--- RECORDS TO USE ---
────────────────

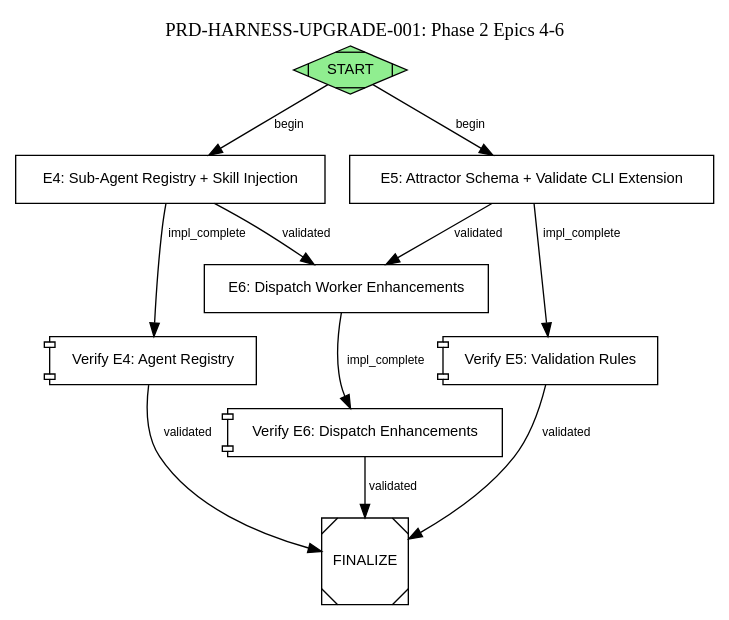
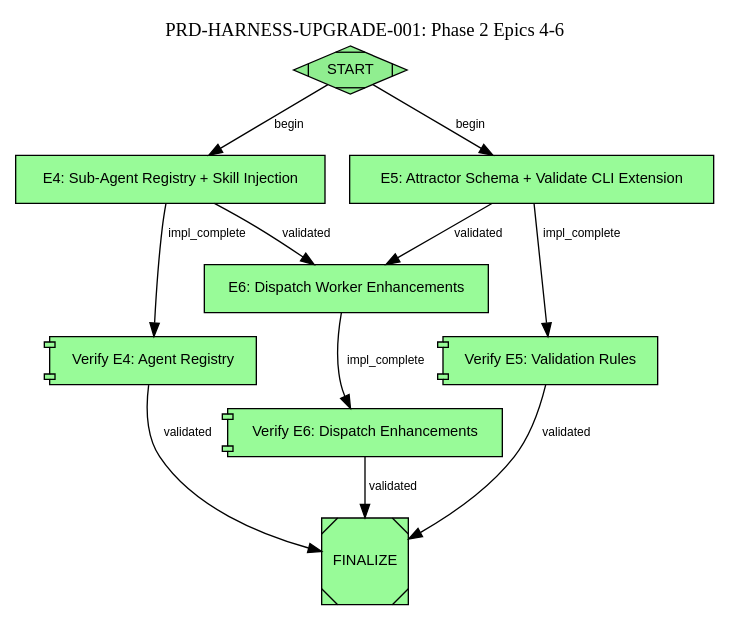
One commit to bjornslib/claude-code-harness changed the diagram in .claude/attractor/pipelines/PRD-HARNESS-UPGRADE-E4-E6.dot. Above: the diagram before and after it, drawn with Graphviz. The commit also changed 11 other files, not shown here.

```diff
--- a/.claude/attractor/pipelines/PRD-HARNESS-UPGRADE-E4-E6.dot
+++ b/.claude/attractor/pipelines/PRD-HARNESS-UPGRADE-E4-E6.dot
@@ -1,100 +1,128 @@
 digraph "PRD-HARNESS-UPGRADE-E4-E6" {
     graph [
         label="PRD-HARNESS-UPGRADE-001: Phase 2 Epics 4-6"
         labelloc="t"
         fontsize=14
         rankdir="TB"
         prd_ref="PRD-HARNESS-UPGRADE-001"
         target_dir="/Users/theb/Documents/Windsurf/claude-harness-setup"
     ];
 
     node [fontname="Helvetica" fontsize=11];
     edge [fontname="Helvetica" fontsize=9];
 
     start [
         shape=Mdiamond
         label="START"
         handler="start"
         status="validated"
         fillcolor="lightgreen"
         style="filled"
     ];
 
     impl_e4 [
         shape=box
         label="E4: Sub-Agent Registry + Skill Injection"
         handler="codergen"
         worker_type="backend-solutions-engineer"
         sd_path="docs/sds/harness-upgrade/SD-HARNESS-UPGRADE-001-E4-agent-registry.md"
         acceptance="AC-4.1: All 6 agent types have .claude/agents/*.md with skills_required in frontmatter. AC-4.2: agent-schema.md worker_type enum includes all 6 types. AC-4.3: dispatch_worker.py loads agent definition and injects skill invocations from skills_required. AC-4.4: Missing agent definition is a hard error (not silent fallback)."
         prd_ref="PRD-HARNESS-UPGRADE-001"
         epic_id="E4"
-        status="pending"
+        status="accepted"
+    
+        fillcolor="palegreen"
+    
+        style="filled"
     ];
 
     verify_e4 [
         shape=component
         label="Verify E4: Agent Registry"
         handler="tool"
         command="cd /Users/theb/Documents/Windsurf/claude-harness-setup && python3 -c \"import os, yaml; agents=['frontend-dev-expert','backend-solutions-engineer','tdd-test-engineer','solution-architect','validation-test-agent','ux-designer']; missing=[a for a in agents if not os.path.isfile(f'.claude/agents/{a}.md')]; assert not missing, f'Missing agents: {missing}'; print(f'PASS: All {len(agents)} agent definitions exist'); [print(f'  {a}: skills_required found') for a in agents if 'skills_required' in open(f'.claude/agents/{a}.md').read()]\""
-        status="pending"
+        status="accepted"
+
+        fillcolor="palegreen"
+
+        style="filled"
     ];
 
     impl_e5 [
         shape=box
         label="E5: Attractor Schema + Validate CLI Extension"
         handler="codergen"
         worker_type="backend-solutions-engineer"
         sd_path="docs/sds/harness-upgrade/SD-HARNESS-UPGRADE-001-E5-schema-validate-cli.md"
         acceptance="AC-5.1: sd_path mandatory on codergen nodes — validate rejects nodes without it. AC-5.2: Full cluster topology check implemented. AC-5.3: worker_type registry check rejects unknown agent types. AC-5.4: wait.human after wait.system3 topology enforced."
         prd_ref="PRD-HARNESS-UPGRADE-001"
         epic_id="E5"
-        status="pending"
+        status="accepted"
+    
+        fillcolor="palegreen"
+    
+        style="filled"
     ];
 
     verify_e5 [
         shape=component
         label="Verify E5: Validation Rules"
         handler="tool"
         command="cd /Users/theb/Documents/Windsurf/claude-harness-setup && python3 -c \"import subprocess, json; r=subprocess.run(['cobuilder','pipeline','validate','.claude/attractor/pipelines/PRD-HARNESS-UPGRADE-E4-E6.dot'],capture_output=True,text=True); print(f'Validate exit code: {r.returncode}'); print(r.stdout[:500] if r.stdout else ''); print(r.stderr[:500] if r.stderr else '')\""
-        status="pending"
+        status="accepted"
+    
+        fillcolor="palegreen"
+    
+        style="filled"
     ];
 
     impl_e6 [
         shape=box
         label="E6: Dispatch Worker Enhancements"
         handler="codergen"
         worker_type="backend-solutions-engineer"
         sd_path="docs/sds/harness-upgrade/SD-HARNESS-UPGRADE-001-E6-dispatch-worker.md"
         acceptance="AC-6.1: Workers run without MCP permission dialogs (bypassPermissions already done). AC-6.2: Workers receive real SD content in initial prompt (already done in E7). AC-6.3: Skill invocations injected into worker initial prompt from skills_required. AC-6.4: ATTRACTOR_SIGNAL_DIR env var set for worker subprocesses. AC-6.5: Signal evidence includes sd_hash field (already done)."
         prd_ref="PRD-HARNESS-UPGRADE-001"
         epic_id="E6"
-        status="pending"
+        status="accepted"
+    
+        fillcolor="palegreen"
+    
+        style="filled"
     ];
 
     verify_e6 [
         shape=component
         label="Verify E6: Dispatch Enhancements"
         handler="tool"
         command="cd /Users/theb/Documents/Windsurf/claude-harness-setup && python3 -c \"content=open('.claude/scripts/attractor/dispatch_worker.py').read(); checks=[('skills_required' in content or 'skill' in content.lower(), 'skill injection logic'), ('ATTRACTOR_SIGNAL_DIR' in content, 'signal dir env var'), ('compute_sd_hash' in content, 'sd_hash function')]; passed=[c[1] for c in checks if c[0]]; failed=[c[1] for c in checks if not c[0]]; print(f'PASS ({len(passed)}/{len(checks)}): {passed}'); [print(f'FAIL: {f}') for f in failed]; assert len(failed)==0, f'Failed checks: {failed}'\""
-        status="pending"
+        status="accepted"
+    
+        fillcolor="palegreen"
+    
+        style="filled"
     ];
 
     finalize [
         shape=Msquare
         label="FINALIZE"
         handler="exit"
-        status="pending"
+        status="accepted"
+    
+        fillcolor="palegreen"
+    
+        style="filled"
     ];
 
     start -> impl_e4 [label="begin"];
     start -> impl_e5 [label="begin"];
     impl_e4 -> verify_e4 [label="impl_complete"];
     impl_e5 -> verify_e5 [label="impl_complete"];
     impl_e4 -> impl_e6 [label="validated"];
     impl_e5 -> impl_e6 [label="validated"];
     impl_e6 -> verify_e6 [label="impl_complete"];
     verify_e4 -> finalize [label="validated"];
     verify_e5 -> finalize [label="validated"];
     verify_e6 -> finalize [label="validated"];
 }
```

────────────────

--- EXERCISE DIRECTIONS ---
Select every line in the material above where the string "Enhancements" occurs, and copy it.

--- EXERCISE OUTPUT ---
         label="E6: Dispatch Worker Enhancements"
         label="Verify E6: Dispatch Enhancements"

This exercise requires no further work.